* Goal of the exercise *
Output the entries in full and verbatim, pictures omitted.

(Data)

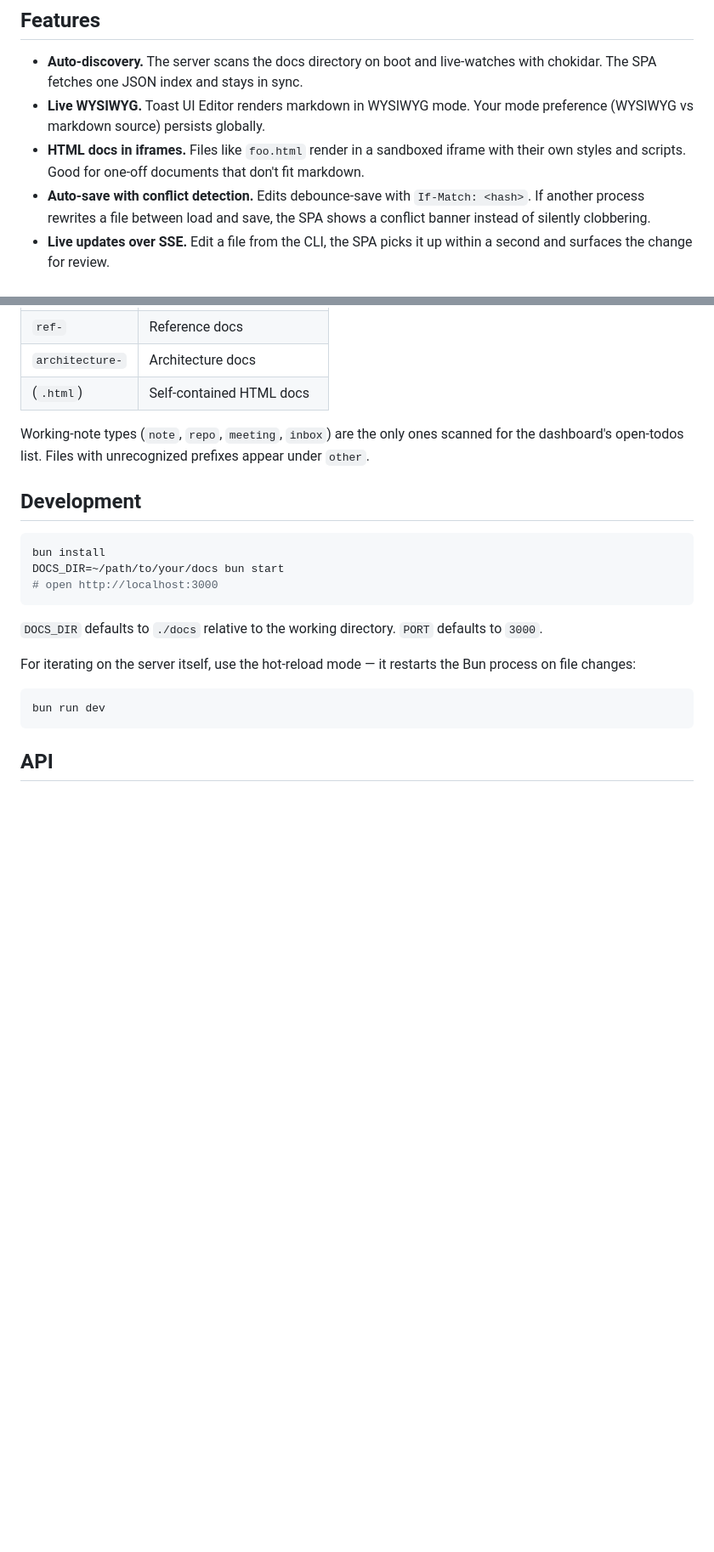
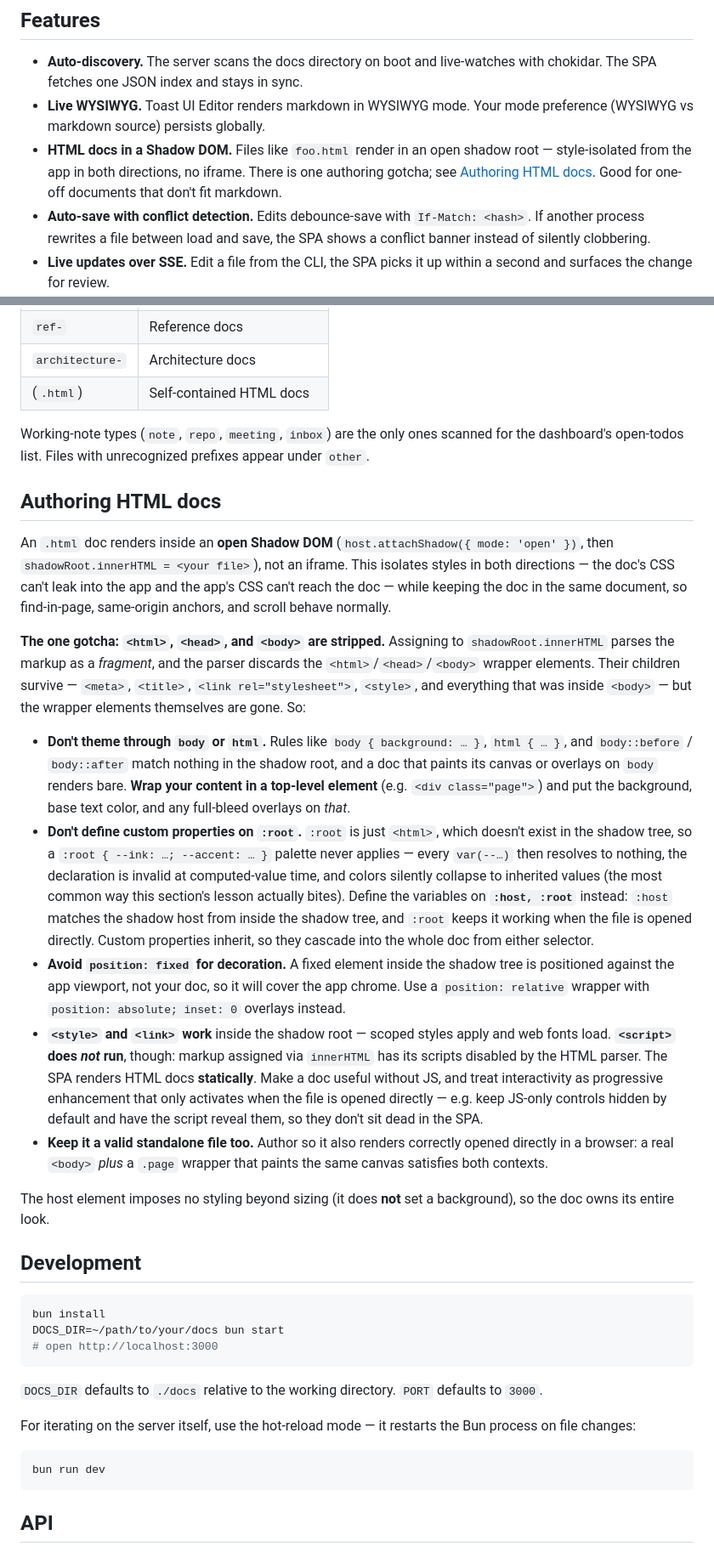
Before and after one commit to cosmicspork/bun-markdown-notebook, a Markdown page: README.md, 2 parts joined by grey strips. Shown at 85% size. Drawn GitHub-style; blank space fills up the shorter version.

Commit message:
docs: document shadow-DOM HTML authoring gotchas (incl. :root vs :host)

```diff
--- a/README.md
+++ b/README.md
@@ -10,7 +10,7 @@ Most note tools either lock your data in a proprietary store or push you toward
 
 - **Auto-discovery.** The server scans the docs directory on boot and live-watches with chokidar. The SPA fetches one JSON index and stays in sync.
 - **Live WYSIWYG.** Toast UI Editor renders markdown in WYSIWYG mode. Your mode preference (WYSIWYG vs markdown source) persists globally.
-- **HTML docs in iframes.** Files like `foo.html` render in a sandboxed iframe with their own styles and scripts. Good for one-off documents that don't fit markdown.
+- **HTML docs in a Shadow DOM.** Files like `foo.html` render in an open shadow root — style-isolated from the app in both directions, no iframe. There is one authoring gotcha; see [Authoring HTML docs](#authoring-html-docs). Good for one-off documents that don't fit markdown.
 - **Auto-save with conflict detection.** Edits debounce-save with `If-Match: <hash>`. If another process rewrites a file between load and save, the SPA shows a conflict banner instead of silently clobbering.
 - **Live updates over SSE.** Edit a file from the CLI, the SPA picks it up within a second and surfaces the change for review.
 - **URL-shareable state.** Active doc, tab filter, and search query live in the URL hash. Back/forward and refresh work.
@@ -34,6 +34,20 @@ The server groups docs into these categories based on filename prefix:
 | (`.html`) | Self-contained HTML docs |
 
 Working-note types (`note`, `repo`, `meeting`, `inbox`) are the only ones scanned for the dashboard's open-todos list. Files with unrecognized prefixes appear under `other`.
+
+## Authoring HTML docs
+
+An `.html` doc renders inside an **open Shadow DOM** (`host.attachShadow({ mode: 'open' })`, then `shadowRoot.innerHTML = <your file>`), not an iframe. This isolates styles in both directions — the doc's CSS can't leak into the app and the app's CSS can't reach the doc — while keeping the doc in the same document, so find-in-page, same-origin anchors, and scroll behave normally.
+
+**The one gotcha: `<html>`, `<head>`, and `<body>` are stripped.** Assigning to `shadowRoot.innerHTML` parses the markup as a *fragment*, and the parser discards the `<html>`/`<head>`/`<body>` wrapper elements. Their children survive — `<meta>`, `<title>`, `<link rel="stylesheet">`, `<style>`, and everything that was inside `<body>` — but the wrapper elements themselves are gone. So:
+
+- **Don't theme through `body` or `html`.** Rules like `body { background: … }`, `html { … }`, and `body::before` / `body::after` match nothing in the shadow root, and a doc that paints its canvas or overlays on `body` renders bare. **Wrap your content in a top-level element** (e.g. `<div class="page">`) and put the background, base text color, and any full-bleed overlays on *that*.
+- **Don't define custom properties on `:root`.** `:root` is just `<html>`, which doesn't exist in the shadow tree, so a `:root { --ink: …; --accent: … }` palette never applies — every `var(--…)` then resolves to nothing, the declaration is invalid at computed-value time, and colors silently collapse to inherited values (the most common way this section's lesson actually bites). Define the variables on **`:host, :root`** instead: `:host` matches the shadow host from inside the shadow tree, and `:root` keeps it working when the file is opened directly. Custom properties inherit, so they cascade into the whole doc from either selector.
+- **Avoid `position: fixed` for decoration.** A fixed element inside the shadow tree is positioned against the app viewport, not your doc, so it will cover the app chrome. Use a `position: relative` wrapper with `position: absolute; inset: 0` overlays instead.
+- **`<style>` and `<link>` work** inside the shadow root — scoped styles apply and web fonts load. **`<script>` does _not_ run**, though: markup assigned via `innerHTML` has its scripts disabled by the HTML parser. The SPA renders HTML docs **statically**. Make a doc useful without JS, and treat interactivity as progressive enhancement that only activates when the file is opened directly — e.g. keep JS-only controls hidden by default and have the script reveal them, so they don't sit dead in the SPA.
+- **Keep it a valid standalone file too.** Author so it also renders correctly opened directly in a browser: a real `<body>` *plus* a `.page` wrapper that paints the same canvas satisfies both contexts.
+
+The host element imposes no styling beyond sizing (it does **not** set a background), so the doc owns its entire look.
 
 ## Development
 
```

(End Data)

* Solution to the problem *
Before and after one commit to cosmicspork/bun-markdown-notebook, a Markdown page: README.md, 2 parts joined by grey strips. Shown at 85% size. Drawn GitHub-style; blank space fills up the shorter version.

Commit message:
docs: document shadow-DOM HTML authoring gotchas (incl. :root vs :host)

```diff
--- a/README.md
+++ b/README.md
@@ -10,7 +10,7 @@ Most note tools either lock your data in a proprietary store or push you toward
 
 - **Auto-discovery.** The server scans the docs directory on boot and live-watches with chokidar. The SPA fetches one JSON index and stays in sync.
 - **Live WYSIWYG.** Toast UI Editor renders markdown in WYSIWYG mode. Your mode preference (WYSIWYG vs markdown source) persists globally.
-- **HTML docs in iframes.** Files like `foo.html` render in a sandboxed iframe with their own styles and scripts. Good for one-off documents that don't fit markdown.
+- **HTML docs in a Shadow DOM.** Files like `foo.html` render in an open shadow root — style-isolated from the app in both directions, no iframe. There is one authoring gotcha; see [Authoring HTML docs](#authoring-html-docs). Good for one-off documents that don't fit markdown.
 - **Auto-save with conflict detection.** Edits debounce-save with `If-Match: <hash>`. If another process rewrites a file between load and save, the SPA shows a conflict banner instead of silently clobbering.
 - **Live updates over SSE.** Edit a file from the CLI, the SPA picks it up within a second and surfaces the change for review.
 - **URL-shareable state.** Active doc, tab filter, and search query live in the URL hash. Back/forward and refresh work.
@@ -34,6 +34,20 @@ The server groups docs into these categories based on filename prefix:
 | (`.html`) | Self-contained HTML docs |
 
 Working-note types (`note`, `repo`, `meeting`, `inbox`) are the only ones scanned for the dashboard's open-todos list. Files with unrecognized prefixes appear under `other`.
+
+## Authoring HTML docs
+
+An `.html` doc renders inside an **open Shadow DOM** (`host.attachShadow({ mode: 'open' })`, then `shadowRoot.innerHTML = <your file>`), not an iframe. This isolates styles in both directions — the doc's CSS can't leak into the app and the app's CSS can't reach the doc — while keeping the doc in the same document, so find-in-page, same-origin anchors, and scroll behave normally.
+
+**The one gotcha: `<html>`, `<head>`, and `<body>` are stripped.** Assigning to `shadowRoot.innerHTML` parses the markup as a *fragment*, and the parser discards the `<html>`/`<head>`/`<body>` wrapper elements. Their children survive — `<meta>`, `<title>`, `<link rel="stylesheet">`, `<style>`, and everything that was inside `<body>` — but the wrapper elements themselves are gone. So:
+
+- **Don't theme through `body` or `html`.** Rules like `body { background: … }`, `html { … }`, and `body::before` / `body::after` match nothing in the shadow root, and a doc that paints its canvas or overlays on `body` renders bare. **Wrap your content in a top-level element** (e.g. `<div class="page">`) and put the background, base text color, and any full-bleed overlays on *that*.
+- **Don't define custom properties on `:root`.** `:root` is just `<html>`, which doesn't exist in the shadow tree, so a `:root { --ink: …; --accent: … }` palette never applies — every `var(--…)` then resolves to nothing, the declaration is invalid at computed-value time, and colors silently collapse to inherited values (the most common way this section's lesson actually bites). Define the variables on **`:host, :root`** instead: `:host` matches the shadow host from inside the shadow tree, and `:root` keeps it working when the file is opened directly. Custom properties inherit, so they cascade into the whole doc from either selector.
+- **Avoid `position: fixed` for decoration.** A fixed element inside the shadow tree is positioned against the app viewport, not your doc, so it will cover the app chrome. Use a `position: relative` wrapper with `position: absolute; inset: 0` overlays instead.
+- **`<style>` and `<link>` work** inside the shadow root — scoped styles apply and web fonts load. **`<script>` does _not_ run**, though: markup assigned via `innerHTML` has its scripts disabled by the HTML parser. The SPA renders HTML docs **statically**. Make a doc useful without JS, and treat interactivity as progressive enhancement that only activates when the file is opened directly — e.g. keep JS-only controls hidden by default and have the script reveal them, so they don't sit dead in the SPA.
+- **Keep it a valid standalone file too.** Author so it also renders correctly opened directly in a browser: a real `<body>` *plus* a `.page` wrapper that paints the same canvas satisfies both contexts.
+
+The host element imposes no styling beyond sizing (it does **not** set a background), so the doc owns its entire look.
 
 ## Development
 
```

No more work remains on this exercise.